Exercise brief: Drop every picture and give the entries back exactly.

Material for this exercise:
──────────
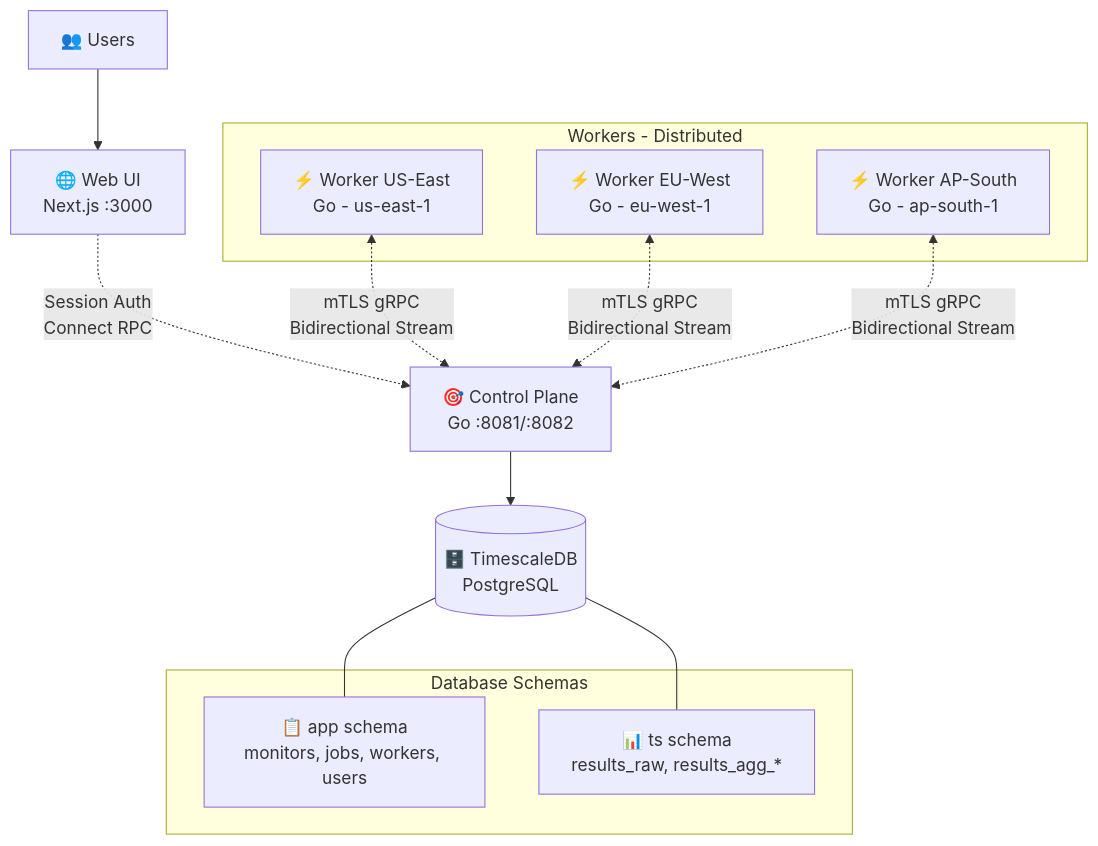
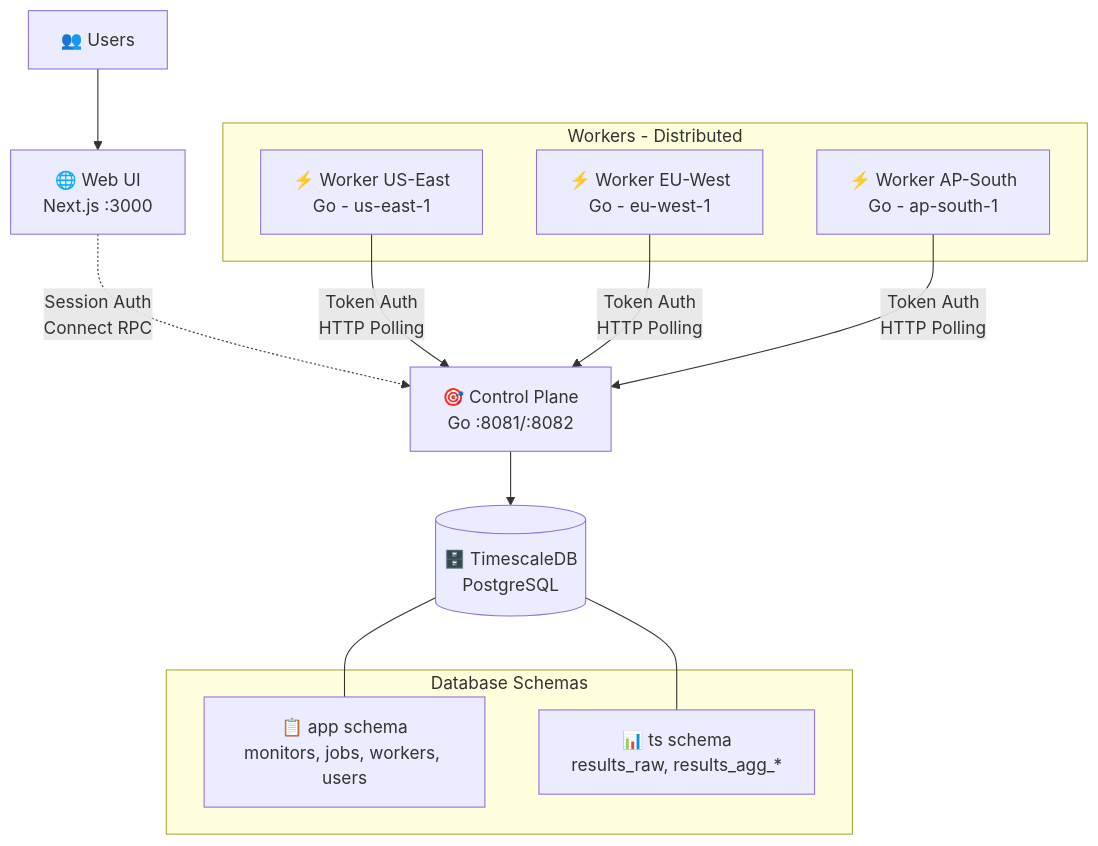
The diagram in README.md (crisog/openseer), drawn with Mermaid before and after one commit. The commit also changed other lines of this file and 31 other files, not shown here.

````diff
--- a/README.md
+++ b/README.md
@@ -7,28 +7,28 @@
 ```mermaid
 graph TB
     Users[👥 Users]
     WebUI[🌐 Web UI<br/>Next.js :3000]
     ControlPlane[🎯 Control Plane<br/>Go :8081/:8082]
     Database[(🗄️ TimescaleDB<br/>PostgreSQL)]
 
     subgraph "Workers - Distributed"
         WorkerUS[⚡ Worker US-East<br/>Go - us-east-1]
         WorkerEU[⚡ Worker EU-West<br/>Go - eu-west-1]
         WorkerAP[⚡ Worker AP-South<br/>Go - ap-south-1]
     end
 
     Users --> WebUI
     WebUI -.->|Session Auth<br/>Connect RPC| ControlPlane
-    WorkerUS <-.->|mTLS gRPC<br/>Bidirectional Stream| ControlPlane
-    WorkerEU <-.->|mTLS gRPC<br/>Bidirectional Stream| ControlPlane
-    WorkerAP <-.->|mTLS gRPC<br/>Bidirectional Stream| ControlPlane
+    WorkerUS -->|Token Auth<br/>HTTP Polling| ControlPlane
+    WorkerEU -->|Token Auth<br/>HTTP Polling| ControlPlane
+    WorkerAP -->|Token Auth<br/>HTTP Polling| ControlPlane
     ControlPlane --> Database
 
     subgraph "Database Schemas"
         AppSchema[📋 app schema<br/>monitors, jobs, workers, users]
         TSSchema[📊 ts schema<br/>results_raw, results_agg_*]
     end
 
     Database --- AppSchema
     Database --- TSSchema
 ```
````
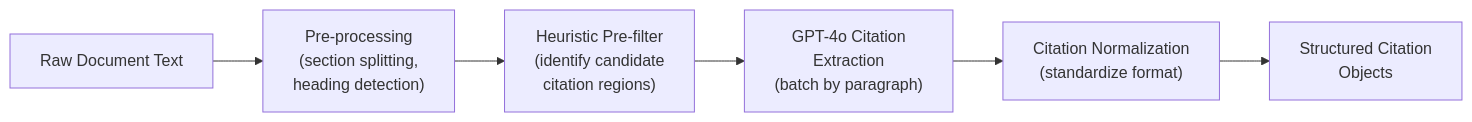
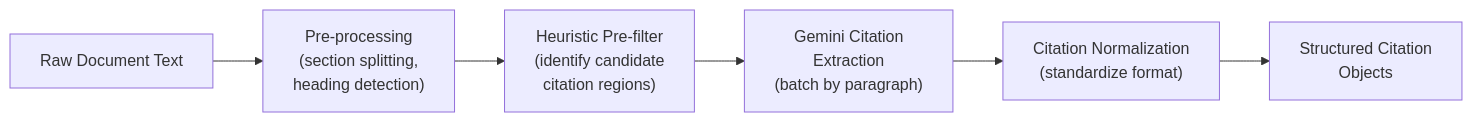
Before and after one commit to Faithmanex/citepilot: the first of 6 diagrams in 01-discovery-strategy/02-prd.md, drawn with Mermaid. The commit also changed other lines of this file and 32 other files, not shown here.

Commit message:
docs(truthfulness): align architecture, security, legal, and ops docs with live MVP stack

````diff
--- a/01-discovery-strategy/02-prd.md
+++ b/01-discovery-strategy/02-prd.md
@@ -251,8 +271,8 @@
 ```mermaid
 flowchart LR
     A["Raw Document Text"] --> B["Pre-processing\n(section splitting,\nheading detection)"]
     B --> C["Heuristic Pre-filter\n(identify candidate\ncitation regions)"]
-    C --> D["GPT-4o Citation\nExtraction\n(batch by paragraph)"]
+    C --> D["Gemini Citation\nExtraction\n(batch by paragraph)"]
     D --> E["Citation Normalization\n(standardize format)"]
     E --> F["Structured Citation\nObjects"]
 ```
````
──────────
Response box:
The diagram in README.md (crisog/openseer), drawn with Mermaid before and after one commit. The commit also changed other lines of this file and 31 other files, not shown here.

````diff
--- a/README.md
+++ b/README.md
@@ -7,28 +7,28 @@
 ```mermaid
 graph TB
     Users[👥 Users]
     WebUI[🌐 Web UI<br/>Next.js :3000]
     ControlPlane[🎯 Control Plane<br/>Go :8081/:8082]
     Database[(🗄️ TimescaleDB<br/>PostgreSQL)]
 
     subgraph "Workers - Distributed"
         WorkerUS[⚡ Worker US-East<br/>Go - us-east-1]
         WorkerEU[⚡ Worker EU-West<br/>Go - eu-west-1]
         WorkerAP[⚡ Worker AP-South<br/>Go - ap-south-1]
     end
 
     Users --> WebUI
     WebUI -.->|Session Auth<br/>Connect RPC| ControlPlane
-    WorkerUS <-.->|mTLS gRPC<br/>Bidirectional Stream| ControlPlane
-    WorkerEU <-.->|mTLS gRPC<br/>Bidirectional Stream| ControlPlane
-    WorkerAP <-.->|mTLS gRPC<br/>Bidirectional Stream| ControlPlane
+    WorkerUS -->|Token Auth<br/>HTTP Polling| ControlPlane
+    WorkerEU -->|Token Auth<br/>HTTP Polling| ControlPlane
+    WorkerAP -->|Token Auth<br/>HTTP Polling| ControlPlane
     ControlPlane --> Database
 
     subgraph "Database Schemas"
         AppSchema[📋 app schema<br/>monitors, jobs, workers, users]
         TSSchema[📊 ts schema<br/>results_raw, results_agg_*]
     end
 
     Database --- AppSchema
     Database --- TSSchema
 ```
````
Before and after one commit to Faithmanex/citepilot: the first of 6 diagrams in 01-discovery-strategy/02-prd.md, drawn with Mermaid. The commit also changed other lines of this file and 32 other files, not shown here.

Commit message:
docs(truthfulness): align architecture, security, legal, and ops docs with live MVP stack

````diff
--- a/01-discovery-strategy/02-prd.md
+++ b/01-discovery-strategy/02-prd.md
@@ -251,8 +271,8 @@
 ```mermaid
 flowchart LR
     A["Raw Document Text"] --> B["Pre-processing\n(section splitting,\nheading detection)"]
     B --> C["Heuristic Pre-filter\n(identify candidate\ncitation regions)"]
-    C --> D["GPT-4o Citation\nExtraction\n(batch by paragraph)"]
+    C --> D["Gemini Citation\nExtraction\n(batch by paragraph)"]
     D --> E["Citation Normalization\n(standardize format)"]
     E --> F["Structured Citation\nObjects"]
 ```
````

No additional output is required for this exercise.